Problem details:
Pull out of the data below the stretch of lines bounded by the one containing "Before and after one commit to ma-si-419/KOUMOTTO, a" and the one containing "50 other files.", both bounds included, unchanged.

Source records
++++++++++++++++++++

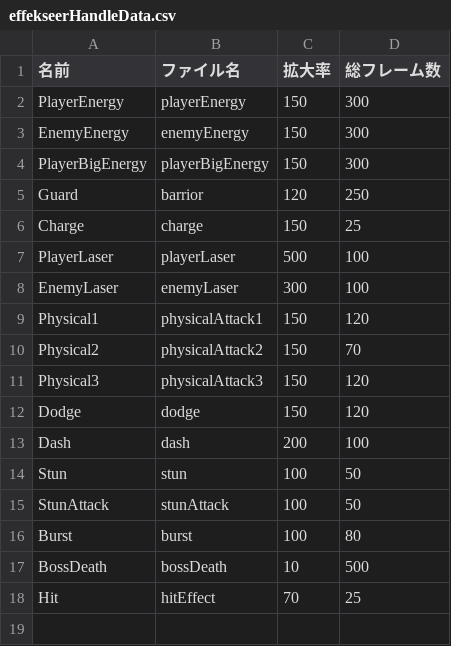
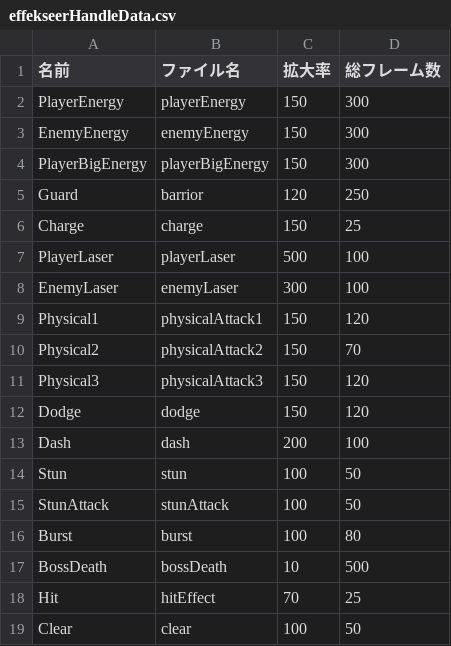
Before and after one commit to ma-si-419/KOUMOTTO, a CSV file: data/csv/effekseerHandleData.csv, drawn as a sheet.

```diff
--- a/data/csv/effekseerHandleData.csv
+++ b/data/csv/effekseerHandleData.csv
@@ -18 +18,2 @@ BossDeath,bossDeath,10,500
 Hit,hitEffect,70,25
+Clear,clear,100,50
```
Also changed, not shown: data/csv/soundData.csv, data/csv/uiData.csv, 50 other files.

++++++++++++++++++++

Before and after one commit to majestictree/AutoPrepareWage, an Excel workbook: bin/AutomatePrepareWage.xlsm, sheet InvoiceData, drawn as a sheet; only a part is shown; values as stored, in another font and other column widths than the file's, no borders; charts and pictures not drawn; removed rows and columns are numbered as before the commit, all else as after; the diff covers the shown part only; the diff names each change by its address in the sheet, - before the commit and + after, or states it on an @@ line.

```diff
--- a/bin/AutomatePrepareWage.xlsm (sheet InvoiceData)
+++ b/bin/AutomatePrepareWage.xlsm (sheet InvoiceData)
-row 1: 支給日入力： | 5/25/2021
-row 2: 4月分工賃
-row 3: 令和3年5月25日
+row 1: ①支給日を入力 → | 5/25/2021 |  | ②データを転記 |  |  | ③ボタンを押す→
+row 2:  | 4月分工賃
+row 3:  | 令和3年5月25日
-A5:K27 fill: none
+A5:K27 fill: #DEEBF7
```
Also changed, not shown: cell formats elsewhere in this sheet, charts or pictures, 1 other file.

++++++++++++++++++++

Exercise solution:
Before and after one commit to ma-si-419/KOUMOTTO, a CSV file: data/csv/effekseerHandleData.csv, drawn as a sheet.

```diff
--- a/data/csv/effekseerHandleData.csv
+++ b/data/csv/effekseerHandleData.csv
@@ -18 +18,2 @@ BossDeath,bossDeath,10,500
 Hit,hitEffect,70,25
+Clear,clear,100,50
```
Also changed, not shown: data/csv/soundData.csv, data/csv/uiData.csv, 50 other files.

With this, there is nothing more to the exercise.